**Brief**
Where in the listing does the string "diff" appear? Copy every line that holds it.

**Source data**
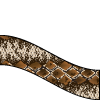
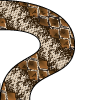
Update graphics and build out corner logic. Create makeCorner function out of isCorner conditional.

diff --git a/css/style.min.css b/css/style.min.css
@@ -1,1 +1,1 @@
-#legend .game_controller button .fa,header{font-size:2rem}*{outline:0}:root{background:#000;color:#fff;font-family:Arial}body{background-color:transparent}header{color:#fff;padding:4px}header .game_buttons{text-align:right}header .game_buttons button{border-radius:100%;height:75px;width:75px;margin:0 0 0 .5rem;padding:0;vertical-align:top;border:none}section{padding:0 20px}.right{-o-transform:rotate(90deg);-ms-transform:rotate(90deg);-webkit-transform:rotate(90deg);transform:rotate(90deg)}.right.flip{-moz-transform:scaleY(-1) rotate(90deg);-o-transform:scaleY(-1) rotate(90deg);-webkit-transform:scaleY(-1) rotate(90deg);transform:scaleY(-1) rotate(90deg);filter:FlipV;-ms-filter:"FlipV"}.down{-o-transform:rotate(180deg);-ms-transform:rotate(180deg);-webkit-transform:rotate(180deg);transform:rotate(180deg)}.down.flip{-moz-transform:scaleX(-1) rotate(180deg);-o-transform:scaleX(-1) rotate(180deg);-webkit-transform:scaleX(-1) rotate(180deg);transform:scaleX(-1) rotate(180deg);filter:FlipH;-ms-filter:"FlipH"}.left{-o-transform:rotate(-90deg);-ms-transform:rotate(-90deg);-webkit-transform:rotate(-90deg);transform:rotate(-90deg)}.left.flip{-moz-transform:scaleY(-1) rotate(-90deg);-o-transform:scaleY(-1) rotate(-90deg);-webkit-transform:scaleY(-1) rotate(-90deg);transform:scaleY(-1) rotate(-90deg);filter:FlipV;-ms-filter:"FlipV"}.up{-o-transform:rotate(0);-ms-transform:rotate(0);-webkit-transform:rotate(0);transform:rotate(0)}.up.flip{-moz-transform:scaleX(-1) rotate(0);-o-transform:scaleX(-1) rotate(0);-webkit-transform:scaleX(-1) rotate(0);transform:scaleX(-1) rotate(0);filter:FlipH;-ms-filter:"FlipH"}.board{box-sizing:content-box;background:green;width:100%;max-width:500px;border:3px double #fff;margin:auto;padding:0}.board .quadrant{box-sizing:border-box;width:4%;height:4%;float:left;margin:0;padding:0;background-size:cover}.board .snake{background:orange;background-size:cover!important}.board .snake.snake-head{background:url(../images/snake-graphics_02.png)}.board .snake.snake-body-1{background:url(../images/snake-graphics_04.png)}.board .snake.snake-body-main{background:url(../images/snake-graphics_07.png)}.board .snake.snake-tail{background:url(../images/snake-graphics_10.png)}.board .snake.snake-corner.main{background:url(../images/snake-graphics_05.png)}.board .snake.snake-corner.out{background:url(../images/snake-graphics_08.png)}.board .snake.snake-corner.tail{background:url(../images/snake-graphics_07.png)}.board .fruit{background:red;border-radius:100%}#legend .game_controller{padding:2rem}#legend .game_controller button{background:#fff;border-radius:10px}#legend .game_controller #down:active,#legend .game_controller #left:active,#legend .game_controller #right:active,#legend .game_controller #up:active,#legend .game_controller .pressed{border-style:inset;background:#D9534F;color:#fff}@media screen and (min-width:768px){.game_buttons button{width:100%;max-width:300px}}@media screen and (max-width:768px){header{font-size:1rem}header .game_buttons button{height:40px;width:40px;border-radius:100%}.game_controller button{height:5rem}}.hidden,ui-loader{display:none}
+#legend .game_controller button .fa,header{font-size:2rem}*{outline:0}:root{background:#000;color:#fff;font-family:Arial}body{background-color:transparent}header{color:#fff;padding:4px}header .game_buttons{text-align:right}header .game_buttons button{border-radius:100%;height:75px;width:75px;margin:0 0 0 .5rem;padding:0;vertical-align:top;border:none}section{padding:0 20px}.flipV{-moz-transform:scaleX(-1);-o-transform:scaleX(-1);-webkit-transform:scaleX(-1);transform:scaleX(-1);filter:FlipV;-ms-filter:"FlipV"}.flipH{-moz-transform:scaleY(-1);-o-transform:scaleY(-1);-webkit-transform:scaleY(-1);transform:scaleY(-1);filter:FlipH;-ms-filter:"FlipH"}.direction.right{-o-transform:rotate(90deg);-ms-transform:rotate(90deg);-webkit-transform:rotate(90deg);transform:rotate(90deg)}.direction.right.flip{-moz-transform:scaleY(-1) rotate(90deg);-o-transform:scaleY(-1) rotate(90deg);-webkit-transform:scaleY(-1) rotate(90deg);transform:scaleY(-1) rotate(90deg);filter:FlipH;-ms-filter:"FlipH"}.direction.down{-o-transform:rotate(180deg);-ms-transform:rotate(180deg);-webkit-transform:rotate(180deg);transform:rotate(180deg)}.direction.down.flip{-moz-transform:scaleX(-1) rotate(180deg);-o-transform:scaleX(-1) rotate(180deg);-webkit-transform:scaleX(-1) rotate(180deg);transform:scaleX(-1) rotate(180deg);filter:flipV;-ms-filter:"FlipV"}.direction.left{-o-transform:rotate(-90deg);-ms-transform:rotate(-90deg);-webkit-transform:rotate(-90deg);transform:rotate(-90deg)}.direction.left.flip{-moz-transform:scaleY(-1) rotate(-90deg);-o-transform:scaleY(-1) rotate(-90deg);-webkit-transform:scaleY(-1) rotate(-90deg);transform:scaleY(-1) rotate(-90deg);filter:FlipH;-ms-filter:"FlipH"}.direction.up{-o-transform:rotate(0);-ms-transform:rotate(0);-webkit-transform:rotate(0);transform:rotate(0)}.direction.up.flip{-moz-transform:scaleX(-1) rotate(0);-o-transform:scaleX(-1) rotate(0);-webkit-transform:scaleX(-1) rotate(0);transform:scaleX(-1) rotate(0);filter:flipV;-ms-filter:"FlipV"}.board{box-sizing:content-box;background:green;width:100%;max-width:500px;border:3px double #fff;margin:auto;padding:0}.board .quadrant{box-sizing:border-box;width:4%;height:4%;float:left;margin:0;padding:0;background-size:cover}.board .snake{background:orange;background-size:cover!important}.board .snake.snake-body-1{background:url(../images/snake-graphics_head-2.png)}.board .snake.snake-body-1.right{-o-transform:rotate(90deg);-ms-transform:rotate(90deg);-webkit-transform:rotate(90deg);transform:rotate(90deg)}.board .snake.snake-body-1.right.flip{-moz-transform:scaleY(-1) rotate(90deg);-o-transform:scaleY(-1) rotate(90deg);-webkit-transform:scaleY(-1) rotate(90deg);transform:scaleY(-1) rotate(90deg);filter:FlipH;-ms-filter:"FlipH"}.board .snake.snake-body-1.down{-o-transform:rotate(180deg);-ms-transform:rotate(180deg);-webkit-transform:rotate(180deg);transform:rotate(180deg)}.board .snake.snake-body-1.down.flip{-moz-transform:scaleX(-1) rotate(180deg);-o-transform:scaleX(-1) rotate(180deg);-webkit-transform:scaleX(-1) rotate(180deg);transform:scaleX(-1) rotate(180deg);filter:flipV;-ms-filter:"FlipV"}.board .snake.snake-body-1.left{-o-transform:rotate(-90deg);-ms-transform:rotate(-90deg);-webkit-transform:rotate(-90deg);transform:rotate(-90deg)}.board .snake.snake-body-1.left.flip{-moz-transform:scaleY(-1) rotate(-90deg);-o-transform:scaleY(-1) rotate(-90deg);-webkit-transform:scaleY(-1) rotate(-90deg);transform:scaleY(-1) rotate(-90deg);filter:FlipH;-ms-filter:"FlipH"}.board .snake.snake-body-1.up{-o-transform:rotate(0);-ms-transform:rotate(0);-webkit-transform:rotate(0);transform:rotate(0)}.board .snake.snake-body-1.up.flip{-moz-transform:scaleX(-1) rotate(0);-o-transform:scaleX(-1) rotate(0);-webkit-transform:scaleX(-1) rotate(0);transform:scaleX(-1) rotate(0);filter:flipV;-ms-filter:"FlipV"}.board .snake.snake-body-main{background:url(../images/snake-graphics_mid.png)}.board .snake.snake-body-main.right{-o-transform:rotate(90deg);-ms-transform:rotate(90deg);-webkit-transform:rotate(90deg);transform:rotate(90deg)}.board .snake.snake-body-main.right.flip{-moz-transform:scaleY(-1) rotate(90deg);-o-transform:scaleY(-1) rotate(90deg);-webkit-transform:scaleY(-1) rotate(90deg);transform:scaleY(-1) rotate(90deg);filter:FlipH;-ms-filter:"FlipH"}.board .snake.snake-body-main.down{-o-transform:rotate(180deg);-ms-transform:rotate(180deg);-webkit-transform:rotate(180deg);transform:rotate(180deg)}.board .snake.snake-body-main.down.flip{-moz-transform:scaleX(-1) rotate(180deg);-o-transform:scaleX(-1) rotate(180deg);-webkit-transform:scaleX(-1) rotate(180deg);transform:scaleX(-1) rotate(180deg);filter:flipV;-ms-filter:"FlipV"}.board .snake.snake-body-main.left{-o-transform:rotate(-90deg);-ms-transform:rotate(-90deg);-webkit-transform:rotate(-90deg);transform:rotate(-90deg)}.board .snake.snake-body-main.left.flip{-moz-transform:scaleY(-1) rotate(-90deg);-o-transform:scaleY(-1) rotate(-90deg);-webkit-transform:scaleY(-1) rotate(-90deg);transform:scaleY(-1) rotate(-90deg);filter:FlipH;-ms-filter:"FlipH"}.board .snake.snake-body-main.up{-o-transform:rotate(0);-ms-transform:rotate(0);-webkit-transform:rotate(0);transform:rotate(0)}.board .snake.snake-body-main.up.flip{-moz-transform:scaleX(-1) rotate(0);-o-transform:scaleX(-1) rotate(0);-webkit-transform:scaleX(-1) rotate(0);transform:scaleX(-1) rotate(0);filter:flipV;-ms-filter:"FlipV"}.board .snake.snake-tail{background:url(../images/snake-graphics_tail.png)}.board .snake.snake-tail.right{-o-transform:rotate(90deg);-ms-transform:rotate(90deg);-webkit-transform:rotate(90deg);transform:rotate(90deg)}.board .snake.snake-tail.right.flip{-moz-transform:scaleY(-1) rotate(90deg);-o-transform:scaleY(-1) rotate(90deg);-webkit-transform:scaleY(-1) rotate(90deg);transform:scaleY(-1) rotate(90deg);filter:FlipH;-ms-filter:"FlipH"}.board .snake.snake-tail.down{-o-transform:rotate(180deg);-ms-transform:rotate(180deg);-webkit-transform:rotate(180deg);transform:rotate(180deg)}.board .snake.snake-tail.down.flip{-moz-transform:scaleX(-1) rotate(180deg);-o-transform:scaleX(-1) rotate(180deg);-webkit-transform:scaleX(-1) rotate(180deg);transform:scaleX(-1) rotate(180deg);filter:flipV;-ms-filter:"FlipV"}.board .snake.snake-tail.left{-o-transform:rotate(-90deg);-ms-transform:rotate(-90deg);-webkit-transform:rotate(-90deg);transform:rotate(-90deg)}.board .snake.snake-tail.left.flip{-moz-transform:scaleY(-1) rotate(-90deg);-o-transform:scaleY(-1) rotate(-90deg);-webkit-transform:scaleY(-1) rotate(-90deg);transform:scaleY(-1) rotate(-90deg);filter:FlipH;-ms-filter:"FlipH"}.board .snake.snake-tail.up{-o-transform:rotate(0);-ms-transform:rotate(0);-webkit-transform:rotate(0);transform:rotate(0)}.board .snake.snake-tail.up.flip{-moz-transform:scaleX(-1) rotate(0);-o-transform:scaleX(-1) rotate(0);-webkit-transform:scaleX(-1) rotate(0);transform:scaleX(-1) rotate(0);filter:flipV;-ms-filter:"FlipV"}.board .snake.snake-corner{background:url(../images/snake-graphics_corner-1.png)}.board .snake.snake-corner.left-corner{-o-transform:rotate(0);-ms-transform:rotate(0);-webkit-transform:rotate(0);transform:rotate(0)}.board .snake.snake-corner.left-corner.flip{-o-transform:rotate(-90deg);-ms-transform:rotate(-90deg);-webkit-transform:rotate(-90deg);transform:rotate(-90deg)}.board .snake.snake-corner.left-corner.flip.flip{-moz-transform:scaleX(-1) rotate(-90deg);-o-transform:scaleX(-1) rotate(-90deg);-webkit-transform:scaleX(-1) rotate(-90deg);transform:scaleX(-1) rotate(-90deg);filter:flipV;-ms-filter:"FlipV"}.board .snake.snake-corner.right-corner{-o-transform:rotate(-90deg);-ms-transform:rotate(-90deg);-webkit-transform:rotate(-90deg);transform:rotate(-90deg)}.board .snake.snake-corner.right-corner.flip{-moz-transform:scaleX(-1);-o-transform:scaleX(-1);-webkit-transform:scaleX(-1);transform:scaleX(-1);filter:FlipV;-ms-filter:"FlipV"}.board .snake.snake-corner.down-right-corner{-o-transform:rotate(180deg);-ms-transform:rotate(180deg);-webkit-transform:rotate(180deg);transform:rotate(180deg)}.board .snake.snake-corner.down-right-corner.flip{-o-transform:rotate(90deg);-ms-transform:rotate(90deg);-webkit-transform:rotate(90deg);transform:rotate(90deg)}.board .snake.snake-corner.down-right-corner.flip.flip{-moz-transform:scaleX(-1) rotate(90deg);-o-transform:scaleX(-1) rotate(90deg);-webkit-transform:scaleX(-1) rotate(90deg);transform:scaleX(-1) rotate(90deg);filter:flipV;-ms-filter:"FlipV"}.board .snake.snake-corner.down-left-corner{-o-transform:rotate(90deg);-ms-transform:rotate(90deg);-webkit-transform:rotate(90deg);transform:rotate(90deg)}.board .snake.snake-corner.down-left-corner.flip{-moz-transform:scaleY(-1);-o-transform:scaleY(-1);-webkit-transform:scaleY(-1);transform:scaleY(-1);filter:FlipH;-ms-filter:"FlipH"}.board .snake.snake-head{background:url(../images/snake-graphics_head.png)}.board .snake.snake-head.right{-o-transform:rotate(90deg);-ms-transform:rotate(90deg);-webkit-transform:rotate(90deg);transform:rotate(90deg)}.board .snake.snake-head.right.flip{-moz-transform:scaleY(-1) rotate(90deg);-o-transform:scaleY(-1) rotate(90deg);-webkit-transform:scaleY(-1) rotate(90deg);transform:scaleY(-1) rotate(90deg);filter:FlipH;-ms-filter:"FlipH"}.board .snake.snake-head.down{-o-transform:rotate(180deg);-ms-transform:rotate(180deg);-webkit-transform:rotate(180deg);transform:rotate(180deg)}.board .snake.snake-head.down.flip{-moz-transform:scaleX(-1) rotate(180deg);-o-transform:scaleX(-1) rotate(180deg);-webkit-transform:scaleX(-1) rotate(180deg);transform:scaleX(-1) rotate(180deg);filter:flipV;-ms-filter:"FlipV"}.board .snake.snake-head.left{-o-transform:rotate(-90deg);-ms-transform:rotate(-90deg);-webkit-transform:rotate(-90deg);transform:rotate(-90deg)}.board .snake.snake-head.left.flip{-moz-transform:scaleY(-1) rotate(-90deg);-o-transform:scaleY(-1) rotate(-90deg);-webkit-transform:scaleY(-1) rotate(-90deg);transform:scaleY(-1) rotate(-90deg);filter:FlipH;-ms-filter:"FlipH"}.board .snake.snake-head.up{-o-transform:rotate(0);-ms-transform:rotate(0);-webkit-transform:rotate(0);transform:rotate(0)}.board .snake.snake-head.up.flip{-moz-transform:scaleX(-1) rotate(0);-o-transform:scaleX(-1) rotate(0);-webkit-transform:scaleX(-1) rotate(0);transform:scaleX(-1) rotate(0);filter:flipV;-ms-filter:"FlipV"}.board .snake.alternate-head,.board .snake.alternate-head.flip{background:url(../images/snake-graphics-turning-head.png)}.board .fruit{background:red;border-radius:100%}#legend .game_controller{padding:2rem}#legend .game_controller button{background:#fff;border-radius:10px}#legend .game_controller #down:active,#legend .game_controller #left:active,#legend .game_controller #right:active,#legend .game_controller #up:active,#legend .game_controller .pressed{border-style:inset;background:#D9534F;color:#fff}@media screen and (min-width:768px){.game_buttons button{width:100%;max-width:300px}}@media screen and (max-width:768px){header{font-size:1rem}header .game_buttons button{height:40px;width:40px;border-radius:100%}.game_controller button{height:5rem}}.hidden,ui-loader{display:none}

diff --git a/js/script.min.js b/js/script.min.js
@@ -1,4 +1,4 @@
 /*
- snake-game 2016-02-29 
+ snake-game 2016-03-08 
 */
-function quad(a){return $("[data-xcoord="+a[0]+"][data-ycoord="+a[1]+"]")}function makeFruits(){var a=Math.floor(Math.random()*(bd-1-0))+1,b=Math.floor(Math.random()*(bd-1-0))+1;quad([a,b]).addClass("fruit"),console.log("New Fruit: "+a+","+b)}function setup(){$(".board").html(""),$(".board").css("height",$(".board").width()),score=0,$("#score").text(score),paused=!0,direction="right",snake=[[~~(bd/2)-3,~~(bd/2)],[~~(bd/2)-2,~~(bd/2)],[~~(bd/2)-1,~~(bd/2)],[~~(bd/2),~~(bd/2)]],head=snake.length-1;for(var a=0;bd>a;a++)for(var b=0;bd>b;b++)$(".board").append('<div class="quadrant" data-xcoord="'+b+'" data-ycoord="'+a+'"></div>');makeFruits(),quad(snake[head]).addClass("snake snake-head").addClass(direction),quad(snake[head-1]).addClass("snake snake-body-1").addClass(direction),quad(snake[head-2]).addClass("snake snake-body-main").addClass(direction),quad(snake[0]).addClass("snake snake-tail").addClass(direction)}function pauseGame(){paused?(progress_snake(snake),$("#start_stop").text("Pause"),paused=!1):(paused=!0,$("#start_stop").text("Resume"))}function isOver(a){return quad(a).hasClass("snake")?(console.log("Over! Bit its tail! "+a),!0):a[0]>=bd||a[1]>=bd||a[0]<0||a[1]<0?(console.log("Over! Crashed into the wall! "+a),!0):!1}function growSnake(a){snake.push(a),head=snake.length-1}function isFruit(a){return quad(a).hasClass("fruit")?(score++,$("#score").text(score),!0):!1}function progress_snake(a){var b=a[head][0],c=a[head][1],d=[b,c];switch(direction){case"left":d[0]--;break;case"up":d[1]--;break;case"right":d[0]++;break;case"down":d[1]++}var e=setTimeout(function(){if(isOver(d))clearTimeout(e);else{if(isFruit(d))quad(d).removeClass("fruit"),makeFruits(),growSnake(d);else{quad(a[0]).removeClass().addClass("quadrant");for(var b=0;b<a.length-1;b++)a[b]=a[b+1];a[head]=d}quad(a[head]).removeClass().addClass("quadrant snake snake-head").addClass(direction),quad(a[head-1]).hasClass("snake-corner")||quad(a[head-1]).addClass("snake snake-body-1").removeClass("snake-head"),quad(a[head-2]).hasClass("snake-corner")?quad(a[head-2]).addClass("snake snake-body-main").removeClass("snake-body-1").toggleClass("flip"):quad(a[head-2]).addClass("snake snake-body-main").removeClass("snake-body-1").toggleClass("flip"),quad(a[0]).addClass("snake snake-tail").removeClass("snake-body-main").toggleClass("flip"),isFlip&&quad(a[head],a[head-1],a[head-2],a[0]).toggleClass("flip"),isFlip=!isFlip,isCorner&&(console.log(prev_direction+" : "+direction),("up"==prev_direction&&"right"==direction||"left"==prev_direction&&"down"==direction)&&quad(a[head-1]).removeClass().addClass("quadrant snake snake-corner main"),("up"==prev_direction&&"left"==direction||"right"==prev_direction&&"down"==direction)&&(quad(a[head-1]).removeClass().addClass("quadrant snake snake-corner main"),quad(a[head-1]).addClass("right")),("down"==prev_direction&&"right"==direction||"left"==prev_direction&&"up"==direction)&&(quad(a[head-1]).removeClass().addClass("quadrant snake snake-corner main"),quad(a[head-1]).addClass("left")),("down"==prev_direction&&"left"==direction||"right"==prev_direction&&"up"==direction)&&(quad(a[head-1]).removeClass().addClass("quadrant snake snake-corner main"),quad(a[head-1]).addClass("down")),isCorner=!1,prev_direction=direction),prev_direction!=direction&&(isCorner=!0),paused||progress_snake(a)}},100)}function goUp(){"down"!=direction&&(prev_direction=direction,direction="up")}function goDown(){"up"!=direction&&(prev_direction=direction,direction="down")}function goLeft(){"right"!=direction&&(prev_direction=direction,direction="left")}function goRight(){"left"!=direction&&(prev_direction=direction,direction="right")}var direction,snake,head,paused,score,prev_direction,isFlip=!0,isTurn=!1;isCorner=!1;var bd=25;$(document).ready(function(){setup(),window.addEventListener("resize",function(){$(".board").css("height",$(".board").width())},!1),$("#start_stop").on("tap",function(){return"Pause"==$(this).text()?void pauseGame():"Resume"==$(this).text()?void pauseGame():"Start"==$(this).text()?($(this).text("Pause"),paused=!1,void progress_snake(snake)):void 0}),$("#reset").on("tap",function(){$("#start_stop").text("Start"),setup()}),$("#more_frogs").on("tap",function(){makeFruits()}),$("#left").on("tap",function(){goLeft()}),$("#up").on("tap",function(){goUp()}),$("#right").on("tap",function(){goRight()}),$("#down").on("tap",function(){goDown()})}),$(document).keydown(function(a){switch(a.which){case 37:goLeft(),$("#left").addClass("pressed");break;case 38:goUp(),$("#up").addClass("pressed");break;case 39:goRight(),$("#right").addClass("pressed");break;case 40:goDown(),$("#down").addClass("pressed");break;case 80:case 27:case 32:pauseGame();break;default:return}a.preventDefault()}),$(document).keyup(function(a){switch(a.which){case 37:$("#left").removeClass("pressed");break;case 38:$("#up").removeClass("pressed");break;case 39:$("#right").removeClass("pressed");break;case 40:$("#down").removeClass("pressed");break;default:return}a.preventDefault()});
+function quad(a){return $("[data-xcoord="+a[0]+"][data-ycoord="+a[1]+"]")}function makeFruits(){var a=Math.floor(Math.random()*(bd-1-0))+1,b=Math.floor(Math.random()*(bd-1-0))+1;quad([a,b]).addClass("fruit"),console.log("New Fruit: "+a+","+b)}function setup(){$(".board").html(""),$(".board").css("height",$(".board").width()),score=0,$("#score").text(score),paused=!0,direction="right",prev_direction=direction,snake=[[~~(bd/2)-3,~~(bd/2)],[~~(bd/2)-2,~~(bd/2)],[~~(bd/2)-1,~~(bd/2)],[~~(bd/2),~~(bd/2)]],head=snake.length-1;for(var a=0;bd>a;a++)for(var b=0;bd>b;b++)$(".board").append('<div class="quadrant" data-xcoord="'+b+'" data-ycoord="'+a+'"></div>');makeFruits(),quad(snake[head]).addClass("snake snake-head").addClass(direction),quad(snake[head-1]).addClass("snake snake-body-1 flip").addClass(direction),quad(snake[head-2]).addClass("snake snake-body-main flip").addClass(direction),quad(snake[0]).addClass("snake snake-tail flip").addClass(direction)}function pauseGame(){paused?(progress_snake(snake),$("#start_stop").text("Pause"),paused=!1):(paused=!0,$("#start_stop").text("Resume"))}function isOver(a){return quad(a).hasClass("snake")?(console.log("Over! Bit its tail! "+a),!0):a[0]>=bd||a[1]>=bd||a[0]<0||a[1]<0?(console.log("Over! Crashed into the wall! "+a),!0):!1}function growSnake(a){snake.push(a),head=snake.length-1}function makeCorner(a){quad(a).addClass("snake-corner"),console.log(prev_direction+" : "+direction+" "+a),("up"==prev_direction&&"right"==direction||"left"==prev_direction&&"down"==direction)&&quad(a).addClass("right-corner"),("up"==prev_direction&&"left"==direction||"right"==prev_direction&&"down"==direction)&&quad(a).addClass("left-corner"),("down"==prev_direction&&"right"==direction||"left"==prev_direction&&"up"==direction)&&quad(a).addClass("down-right-corner"),("down"==prev_direction&&"left"==direction||"right"==prev_direction&&"up"==direction)&&quad(a).addClass("down-left-corner"),prev_direction=direction}function isFruit(a){return quad(a).hasClass("fruit")?(score++,$("#score").text(score),!0):!1}function progress_snake(a){var b=a[head][0],c=a[head][1],d=[b,c];switch(direction){case"left":d[0]--;break;case"up":d[1]--;break;case"right":d[0]++;break;case"down":d[1]++}var e=setTimeout(function(){if(isOver(d))clearTimeout(e);else{if(isFruit(d))quad(d).removeClass("fruit"),makeFruits(),growSnake(d);else{quad(a[0]).removeClass().addClass("quadrant");for(var b=0;b<a.length-1;b++)a[b]=a[b+1];a[head]=d}quad(a[head]).removeClass().addClass("quadrant snake snake-head").addClass(direction),prev_direction!=direction&&makeCorner(a[head]),isFlip&&quad(a[head],a[head-1],a[head-2],a[0]).toggleClass("flip"),quad(a[head-1]).hasClass("snake-corner")?(quad(a[head]).addClass("alternate-head"),quad(a[head-1]).removeClass("snake-head")):quad(a[head-1]).addClass("snake snake-body-1").removeClass("snake-head"),quad(a[head-2]).hasClass("snake-corner")?quad(a[head-1]).removeClass("alternate-head"):quad(a[head-2]).addClass("snake snake-body-main").removeClass("snake-body-1").toggleClass("flip"),quad(a[0]).hasClass("snake-corner")?quad(a[0]).addClass("snake snake-tail").removeClass("snake-body-main snake-corner"):quad(a[0]).addClass("snake snake-tail").removeClass("snake-body-main snake-corner").toggleClass("flip"),isFlip=!isFlip,paused||progress_snake(a)}},100)}function goUp(){"down"!=direction&&(prev_direction=direction,direction="up")}function goDown(){"up"!=direction&&(prev_direction=direction,direction="down")}function goLeft(){"right"!=direction&&(prev_direction=direction,direction="left")}function goRight(){"left"!=direction&&(prev_direction=direction,direction="right")}var direction,snake,head,paused,score,prev_direction,isFlip=!0,isTurn=!1;isCorner=!1;var bd=25;$(document).ready(function(){setup(),window.addEventListener("resize",function(){$(".board").css("height",$(".board").width())},!1),$("#start_stop").on("tap",function(){return"Pause"==$(this).text()?void pauseGame():"Resume"==$(this).text()?void pauseGame():"Start"==$(this).text()?($(this).text("Pause"),paused=!1,void progress_snake(snake)):void 0}),$("#reset").on("tap",function(){$("#start_stop").text("Start"),setup()}),$("#more_frogs").on("tap",function(){makeFruits()}),$("#left").on("tap",function(){goLeft()}),$("#up").on("tap",function(){goUp()}),$("#right").on("tap",function(){goRight()}),$("#down").on("tap",function(){goDown()})}),$(document).keydown(function(a){switch(a.which){case 37:goLeft(),$("#left").addClass("pressed");break;case 38:goUp(),$("#up").addClass("pressed");break;case 39:goRight(),$("#right").addClass("pressed");break;case 40:goDown(),$("#down").addClass("pressed");break;case 80:case 27:case 32:pauseGame();break;default:return}a.preventDefault()}),$(document).keyup(function(a){switch(a.which){case 37:$("#left").removeClass("pressed");break;case 38:$("#up").removeClass("pressed");break;case 39:$("#right").removeClass("pressed");break;case 40:$("#down").removeClass("pressed");break;default:return}a.preventDefault()});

**Task output**
diff --git a/css/style.min.css b/css/style.min.css
diff --git a/js/script.min.js b/js/script.min.js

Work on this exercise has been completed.